■ **TASK INSTRUCTIONS**
Every line below that holds the string "figure" should be copied out.

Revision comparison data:
______
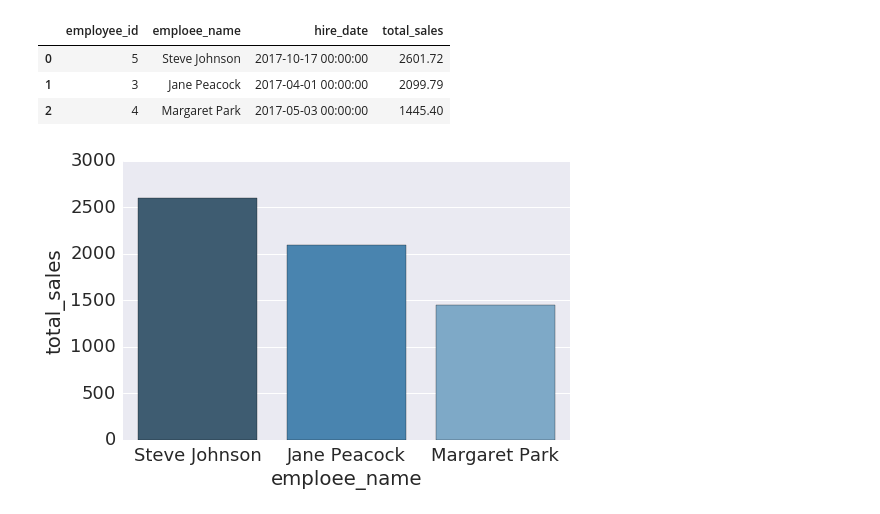
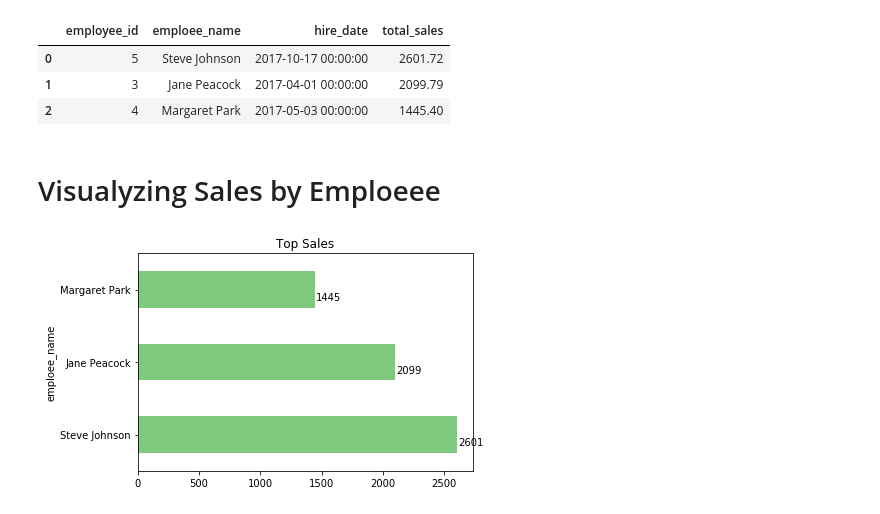
Before and after one commit to mishakmish/dataquest.io, a Jupyter notebook: Guided_Project_Answering_Business_Question_using_SQL/Answering_Business_Questions_using_SQL.ipynb, the cells around one changed output. Cells and saved outputs as stored; diff of their text form; code cells hidden in the pictures.

```diff
--- a/Guided_Project_Answering_Business_Question_using_SQL/Answering_Business_Questions_using_SQL.ipynb
+++ b/Guided_Project_Answering_Business_Question_using_SQL/Answering_Business_Questions_using_SQL.ipynb
@@ -102,32 +110,41 @@ Name: percentage_sold, dtype: float64
 q2 = '''
 select e.employee_id,
        e.first_name||' '||e.last_name as emploee_name,
-			 e.hire_date,
-			 sum(ince.total) as total_sales
+       e.hire_date,
+       sum(ince.total) as total_sales
   from employee e inner join customer cust on cust.support_rep_id = e.employee_id
-	                inner join invoice ince on ince.customer_id = e.employee_id
-	group by 	e.employee_id
+                    inner join invoice ince on ince.customer_id = e.employee_id
+    group by e.employee_id
 order by 4 desc
 '''
 
 
-sales_per_agent = run_query(q2)
+sales_by_enploee = run_query(q2)
 
-sales_per_agent
+sales_by_enploee
 # %% [output]
 |  | employee_id | emploee_name | hire_date | total_sales |
 | 0 | 5 | Steve Johnson | 2017-10-17 00:00:00 | 2601.72 |
 | 1 | 3 | Jane Peacock | 2017-04-01 00:00:00 | 2099.79 |
 | 2 | 4 | Margaret Park | 2017-05-03 00:00:00 | 1445.40 |
-# %%
-#Generates the bar plot.
-sns.set(font_scale=1.8)
-fig = plt.figure(figsize=(8,5))
-ax = sns.barplot(x="emploee_name", y="total_sales", data=sales_per_agent, palette="Blues_d")
-ax.set_xticklabels(sales_per_agent['emploee_name'])
-ax.set_ylabel('total_sales')
-
-#Labels each bar with the percentage of sales.
-plt.show()
-# %% [output]
-[figure, removed]
+# %% [markdown]
+# Visualyzing Sales by Emploeee
+# %%
+sales_by_enploee.plot.barh(
+    x="emploee_name", y="total_sales",
+    title="Top Sales",
+    legend = False,
+    colormap=plt.cm.Accent
+)
+
+for i, label in enumerate(list(sales_by_enploee.index)):
+    score = sales_by_enploee.loc[label, "total_sales"]
+    label = (sales_by_enploee.loc[label, "total_sales"]
+            ).astype(int).astype(str)
+    plt.annotate(str(label), (score + 10, i - 0.15))
+
+
+
+plt.show()
+# %% [output]
+[figure, added]
```
Also changed, not shown: parts of 5 cells of this notebook, 3 other files.
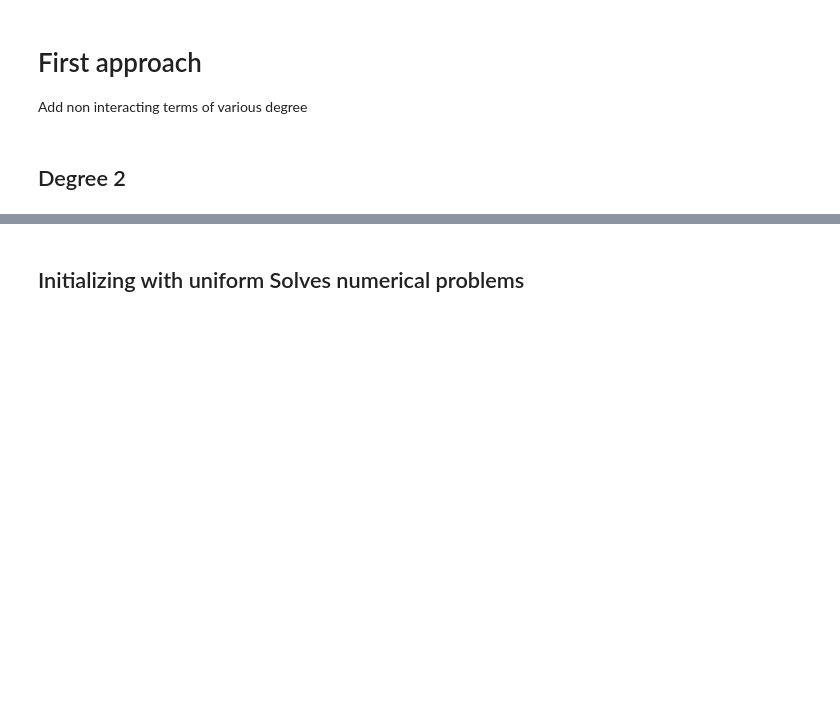
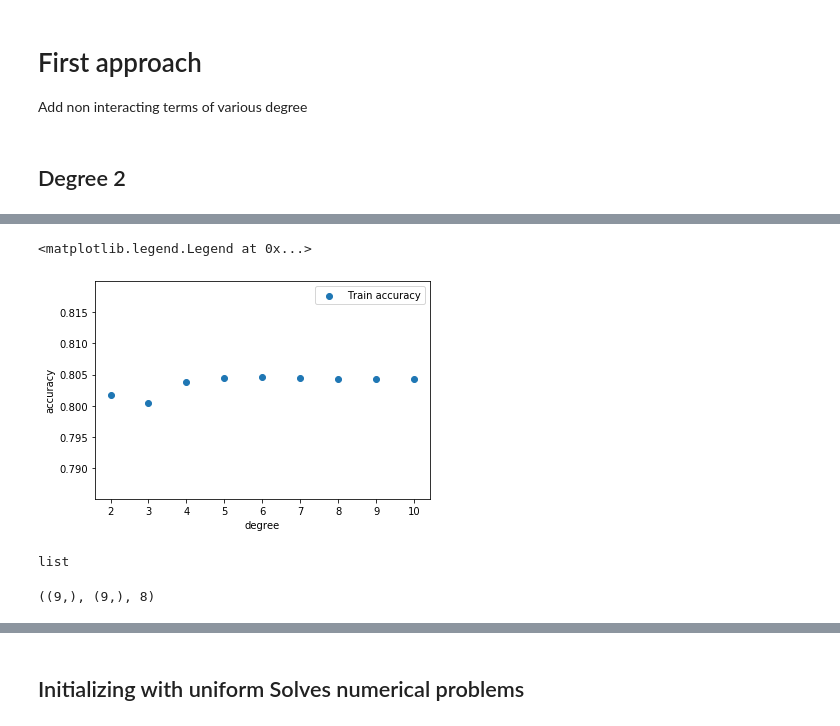
Before and after one commit to MeerkatPerson/ml_projects, a Jupyter notebook: project1/scripts/OptimalValues_Hand_with_Features.ipynb, the cells around one changed output, grey strips where cells are left out. Saved outputs shown, nothing was run; the diff lists cells and outputs as text; code cells hidden in the pictures; blank space fills up the shorter version.

```diff
--- a/project1/scripts/OptimalValues_Hand_with_Features.ipynb
+++ b/project1/scripts/OptimalValues_Hand_with_Features.ipynb
@@ -80,0 +143,31 @@ Current iteration=900, loss=0.32564010695644674
+# %%
+d = [i for i in range(2, 11)]
+acc_te = [clfiers_degree_list[i].params['accuyracues_while_training_validation'][-1] for i in range(9)]
+acc_tr = [clfiers_degree_list[i].params['accuyracues_while_training_train'][-1] for i in range(9)]
+plt.scatter(d, acc_te, label = 'Test Accuracy')
+plt.scatter(d, acc_tr, label = 'Train accuracy')
+plt.xlabel('degree')
+plt.ylabel('accuracy')
+plt.legend()
+# %% [output]
+<matplotlib.legend.Legend at 0x...>
+[figure, added]
+# %%
+#visualizing results
+import pickle
+with open('../results/overfit_degre_1.pkl', 'rb') as inpt:
+    results1 = pickle.load(inpt)
+
+with open('../results/overfit_degre_2.pkl', 'rb') as inpt:
+    results2 = pickle.load(inpt)
+
+with open('../results/overfit_degre_3.pkl', 'rb') as inpt:
+    results3 = pickle.load(inpt)
+results = results1 + results2 + results3
+type(results)
+# %% [output]
+list
+# %%
+accuracies_train_mean.shape, accuracies_train_std.shape, len(degree)
+# %% [output]
+((9,), (9,), 8)
```
Also changed, not shown: parts of 20 cells of this notebook, 22 other files.
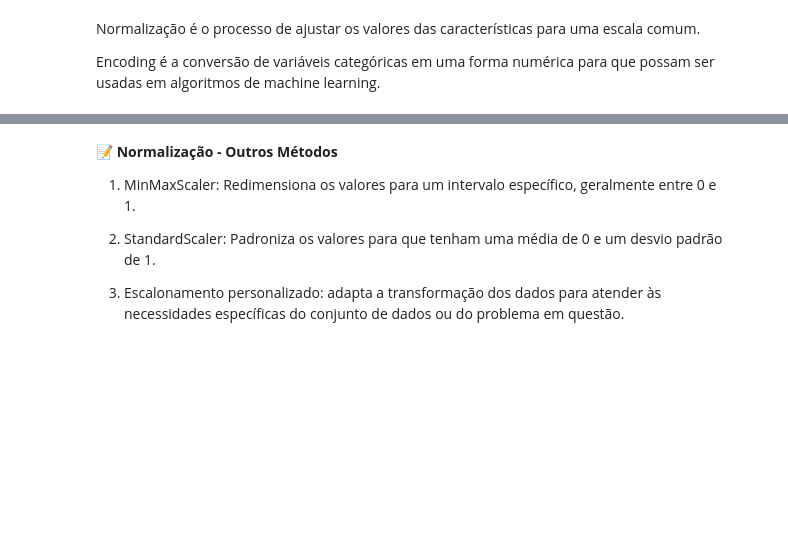
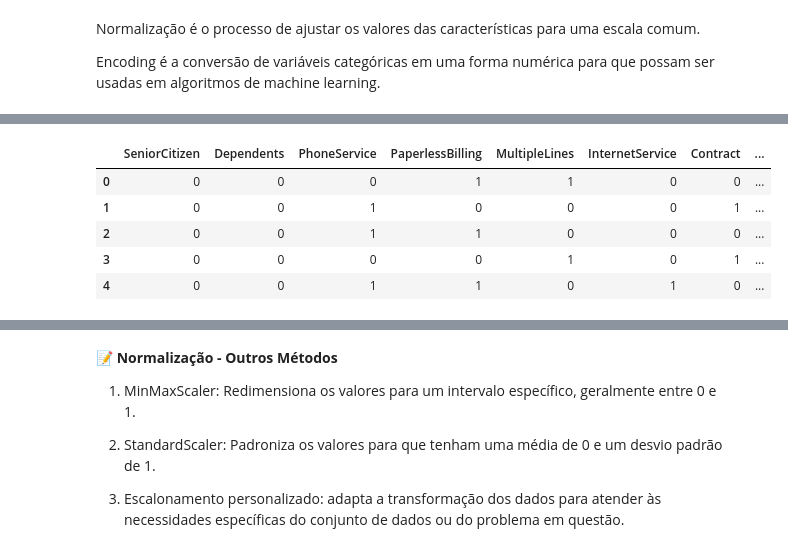
Before and after one commit to daianeklein/dnc, a Jupyter notebook: Telemarketing_churn.ipynb, the cells around one changed output, grey strips where cells are left out. Cells and saved outputs as stored; diff of their text form; code cells hidden in the pictures; blank space fills up the shorter version.

```diff
--- a/Telemarketing_churn.ipynb
+++ b/Telemarketing_churn.ipynb
@@ -345,3 +408,7 @@ df[df['servico_incluido'] == 0][cols].head()
 | 2 | Yes | Yes | No | No | No | No |
 | 3 | Yes | No | Yes | Yes | No | No |
 | 4 | No | No | No | No | No | No |
+# %%
+#removendo cols
+df = df.drop(columns=cols)
+df.columns
@@ -348,3 +421,9 @@ df[df['servico_incluido'] == 0][cols].head()
+# %%
+#selecionando colunas
+df = df[['customerID', 'SeniorCitizen', 'Dependents',
+       'tenure', 'PhoneService', 'MultipleLines', 'InternetService',
+       'Contract', 'PaperlessBilling', 'PaymentMethod', 'MonthlyCharges',
+       'TotalCharges', 'Churn', 'servico_incluido']]
 # %% [markdown]
 **📝 Feature Selection - Outros Métodos**
 
@@ -363,0 +458,6 @@ Encoding é a conversão de variáveis categóricas em uma forma numérica para
+# %%
+rs = RobustScaler()
+
+df['tenure'] = rs.fit_transform(df[['tenure']].values)
+df['MonthlyCharges'] = rs.fit_transform(df[['MonthlyCharges']].values)
+df['TotalCharges'] = rs.fit_transform(df[['TotalCharges']].values)
@@ -363,0 +477,15 @@ Encoding é a conversão de variáveis categóricas em uma forma numérica para
+# %%
+#variaveis categorias
+label_encoder = LabelEncoder()
+
+for column in ['SeniorCitizen', 'Dependents', 'PhoneService', 'PaperlessBilling', 'MultipleLines', 'InternetService', 'Contract', 'PaymentMethod']:
+    df[column] = label_encoder.fit_transform(df[column])
+# %%
+df[['SeniorCitizen', 'Dependents', 'PhoneService', 'PaperlessBilling', 'MultipleLines', 'InternetService', 'Contract', 'PaymentMethod']].head()
+# %% [output]
+|  | SeniorCitizen | Dependents | PhoneService | PaperlessBilling | MultipleLines | InternetService | Contract | ... |
+| 0 | 0 | 0 | 0 | 1 | 1 | 0 | 0 | ... |
+| 1 | 0 | 0 | 1 | 0 | 0 | 0 | 1 | ... |
+| 2 | 0 | 0 | 1 | 1 | 0 | 0 | 0 | ... |
+| 3 | 0 | 0 | 0 | 0 | 1 | 0 | 1 | ... |
+| 4 | 0 | 0 | 1 | 1 | 0 | 1 | 0 | ... |
```
Also changed, not shown: parts of 19 cells of this notebook.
______
■ **ANSWER BELOW**
-fig = plt.figure(figsize=(8,5))
-[figure, removed]
+[figure, added]
+[figure, added]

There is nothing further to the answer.